DIRECTIONS: Among the lines of the records, count those containing the word "height", then give the number alone.

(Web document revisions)
════════════════
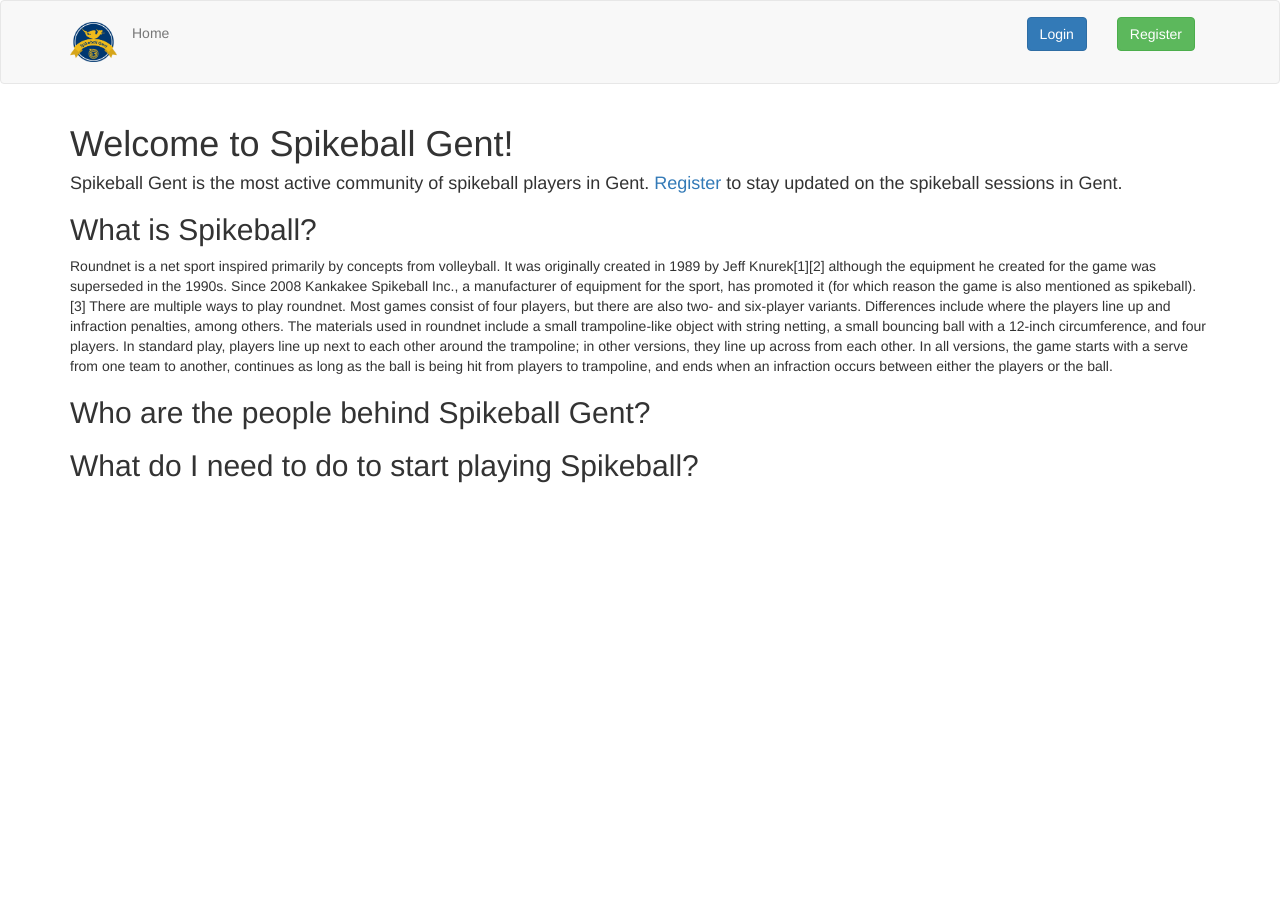
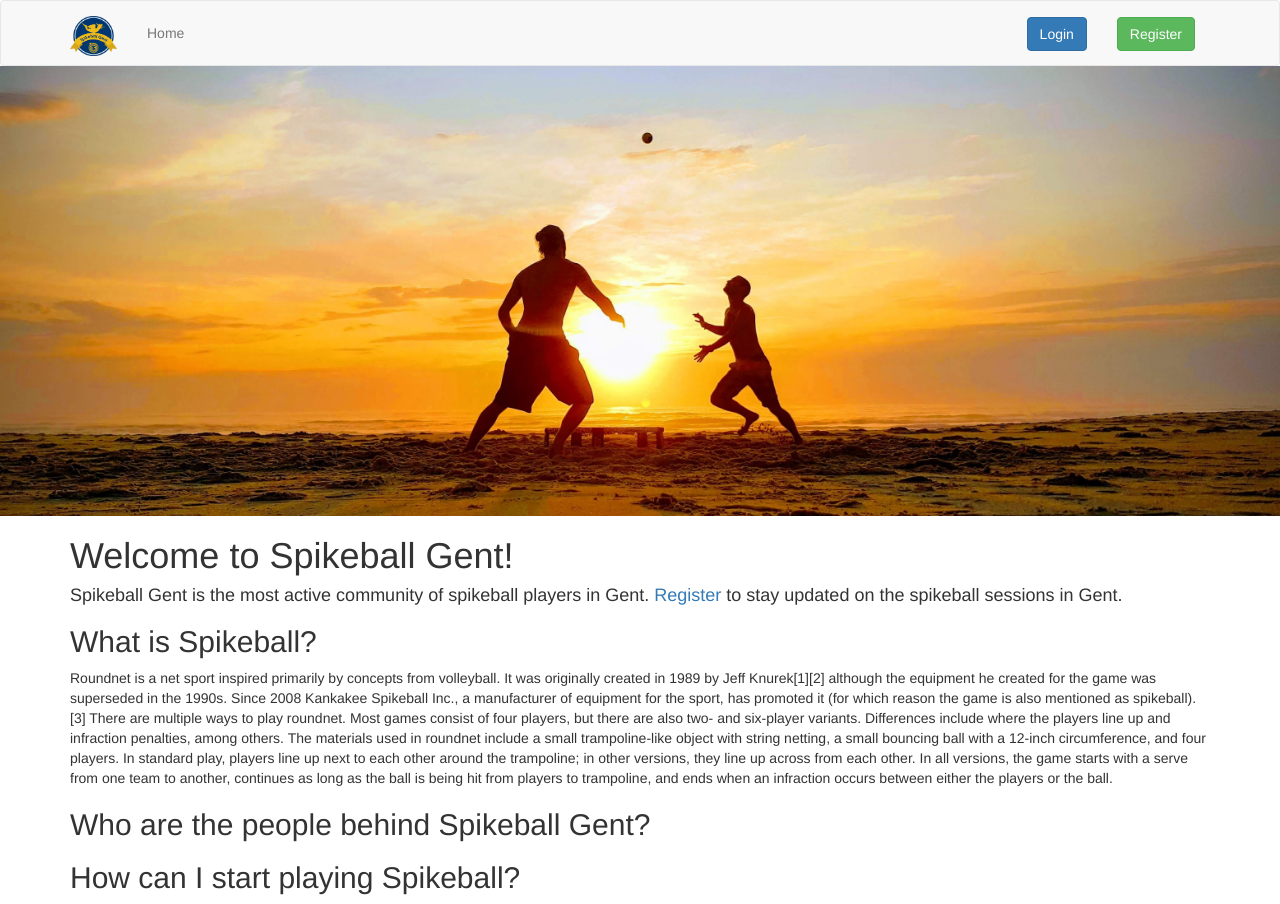
Before and after one commit to multavici/spikeball, a Flask app: page /home in a window 1280 px wide. Before the commit the page ends 483 px from the top, so only its background shows below. Run offline with Flask 2, Linux system fonts and the light colour scheme; some libraries are stand-ins or nearby versions.

Commit message:
changes to navbar and home page

```diff
--- a/app/templates/base.html
+++ b/app/templates/base.html
@@ -10,6 +10,24 @@
 
 {% block styles %}
     {{ super() }}
+    <style>
+        .navbar {
+            margin-bottom: 0px;
+        }
+        .navbar div {
+            height: 64px;
+        }
+        .navbar-nav li a {
+            line-height: 64px;
+            height: 64px;
+            padding-top: 0;
+        }
+        .navbar-header li a {
+            float: left;
+            text-align: center;
+            width: 100%;
+        }
+    </style>
 {% endblock %}
 
 {% block navbar %}
@@ -40,6 +58,7 @@
             </div>
         </div>
     </nav>
+    {% block headerimage %}{% endblock %}
 {% endblock %}
 
 {% block content %}
--- a/app/templates/home.html
+++ b/app/templates/home.html
@@ -1,24 +1,30 @@
 {% extends "base.html" %}
-
 
 {% block styles %}
     {{ super() }}
     <style>
-        .navbar-nav li a {
-            line-height: 64px;
-            height: 64px;
-            padding-top: 0;
+        body,html {
+        height: 100%;
         }
-        .navbar-header li a {
-            float: left;
-            padding: 15px;
-            text-align: center;
-            width: 100%;
+
+        .wide {
+        width:100%;
+        height:450px;
+        background-image:url('/static/spikeball_sunset_beach_two_players.jpg');
+        background-size:cover;
+        background-position: center;
         }
-        .navbar-brand {float:none;}
+
+        .wide img {
+            width:100%;
+        }
     </style>
 {% endblock %}
 
+{% block headerimage %}
+    <div class="wide">
+    </div>
+{% endblock %}
 
 {% block app_content %}
     <h1>Welcome to Spikeball Gent!</h1>
@@ -35,5 +41,5 @@
         infraction occurs between either the players or the ball.
     </p>
     <h2>Who are the people behind Spikeball Gent?</h2>
-    <h2>What do I need to do to start playing Spikeball?</h2>
+    <h2>How can I start playing Spikeball?</h2>
 {% endblock %}
```
Also changed, not shown: app/static/spikeball_sunset_beach_two_players.jpg (added).
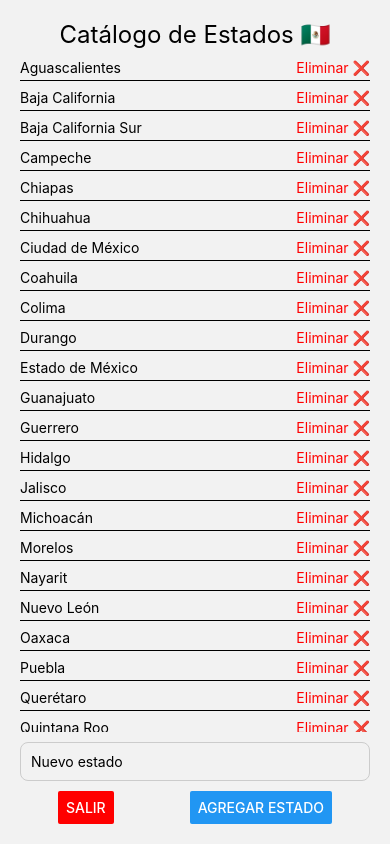
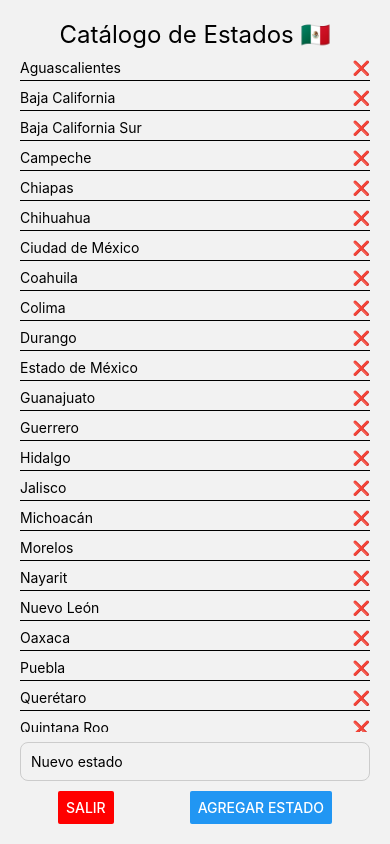
Before and after one commit to antoniodemora/supabase-demo, a React Native app: screen /CatEstados in a window 390 px wide. Built offline with nearby package versions, Linux system fonts and the light colour scheme.

Commit message:
bugfix: genera correctamente el id de un nuevo estado

```diff
--- a/CatEstadosScreen.js
+++ b/CatEstadosScreen.js
@@ -72,7 +72,8 @@ export default function CatEstadosScreen({ navigation }) {
         //     setNewState("");
         //     fetchStates();
         // }
-        setStates([...states, { id: states.length + 1, name: newState }]); // TODO: Fix bug
+        const newStateId = Math.max(...states.map((item) => item.id)) + 1;
+        setStates([...states, { id: newStateId, name: newState }]);
         setNewState("");
     };
 
@@ -100,7 +101,7 @@ export default function CatEstadosScreen({ navigation }) {
                     <View style={styles.itemRow}>
                         <Text>{item.name}</Text>
                         <TouchableOpacity onPress={() => deleteState(item.id)}>
-                            <Text style={styles.delete}>Eliminar ❌</Text>
+                            <Text style={styles.delete}>❌</Text>
                         </TouchableOpacity>
                     </View>
                 )}
```
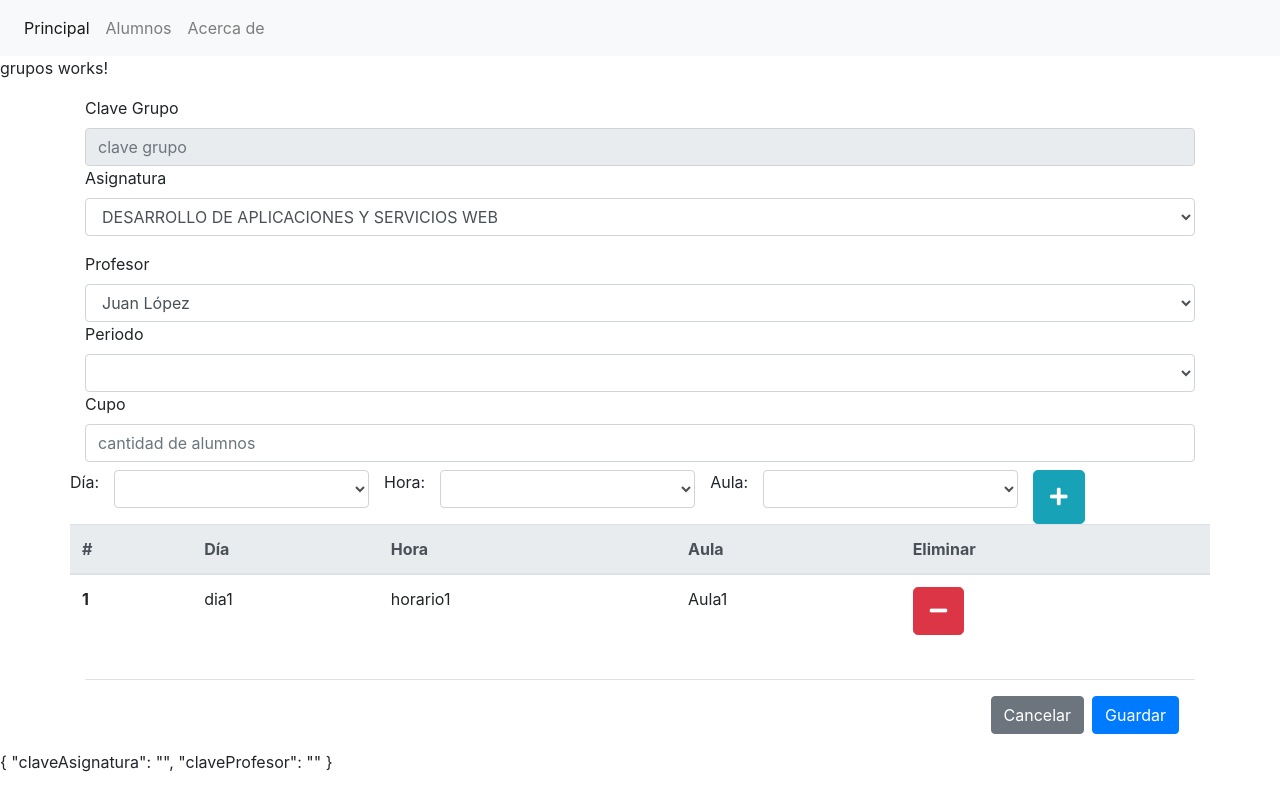
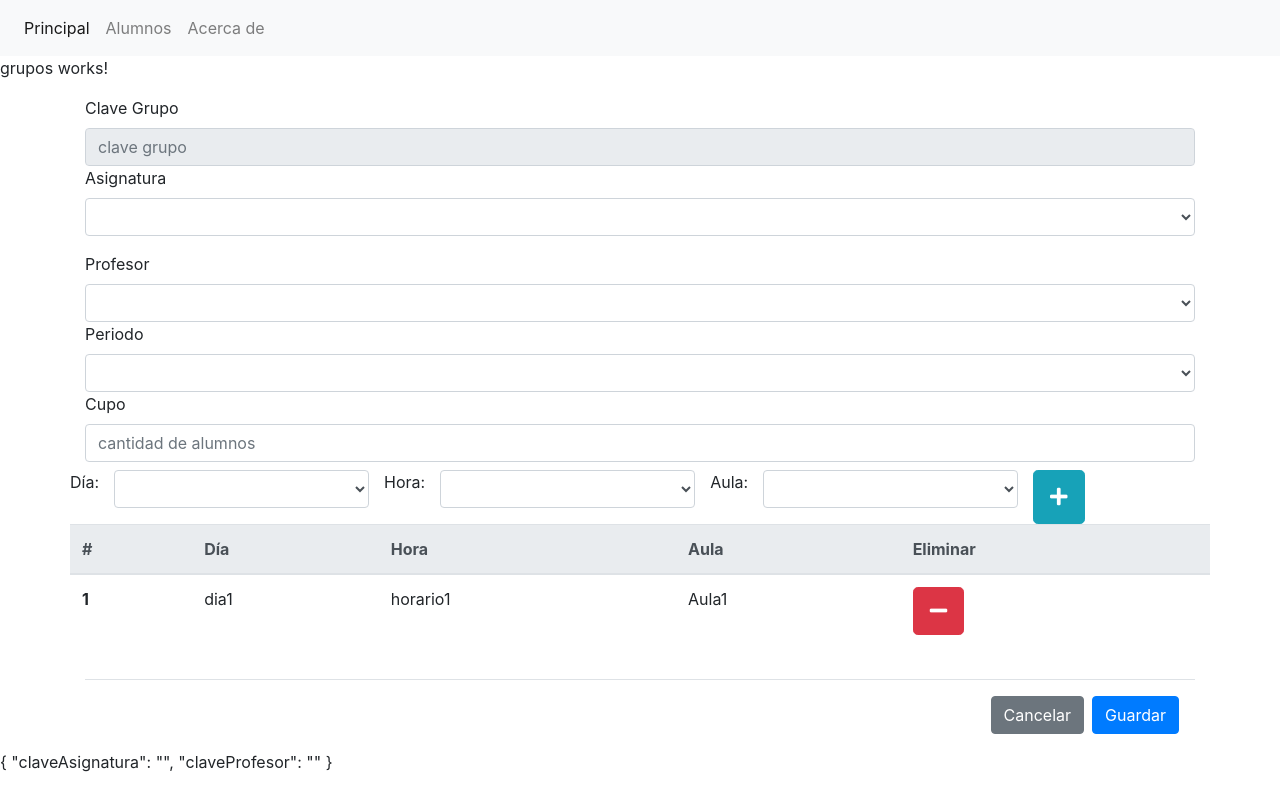
Before and after one commit to M1NDX/alumnos_g2, an Angular app: page /grupos/new in a window 1280 px wide. Built offline with nearby package versions, Linux system fonts and the light colour scheme.

Commit message:
cambios menores en editar grupo

```diff
--- a/src/app/grupos/grupo-edit/grupo-edit.component.html
+++ b/src/app/grupos/grupo-edit/grupo-edit.component.html
@@ -8,7 +8,7 @@
 
           <label for="">Asignatura</label>
           <div class="form-group">
-            <select class="form-control"   >
+            <select class="form-control" formControlName ="claveAsignatura"   >
               <option *ngFor="let opcion of asignaturas; let i = index" [value]="opcion.clave" >
                   {{ opcion.nombre }}
               </option>
@@ -16,8 +16,8 @@
           </div>
 
               <label for="">Profesor</label>
-              <select  class="form-control"  >
-                <option *ngFor="let opcion of profesores; let i = index" [value]="opcion.inside"  >
+              <select  class="form-control" formControlName ="claveProfesor" >
+                <option *ngFor="let opcion of profesores; let i = index" [value]="opcion.id"  >
                     {{ opcion.nombre }}
                 </option>
               </select>
--- a/src/app/grupos/grupo-edit/grupo-edit.component.ts
+++ b/src/app/grupos/grupo-edit/grupo-edit.component.ts
@@ -17,6 +17,8 @@ export class GrupoEditComponent implements OnInit {
   asignaturas = [];
   profesores = [];
 
+
+
   constructor(private grupoService: GrupoService) { }
 
   ngOnInit() {
@@ -27,6 +29,7 @@ export class GrupoEditComponent implements OnInit {
     this.formulario = new FormGroup({
        claveAsignatura: new FormControl(''),
        claveProfesor: new FormControl(''),
+
     });
 
   }
```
════════════════
EXERCISE OUTPUT: 7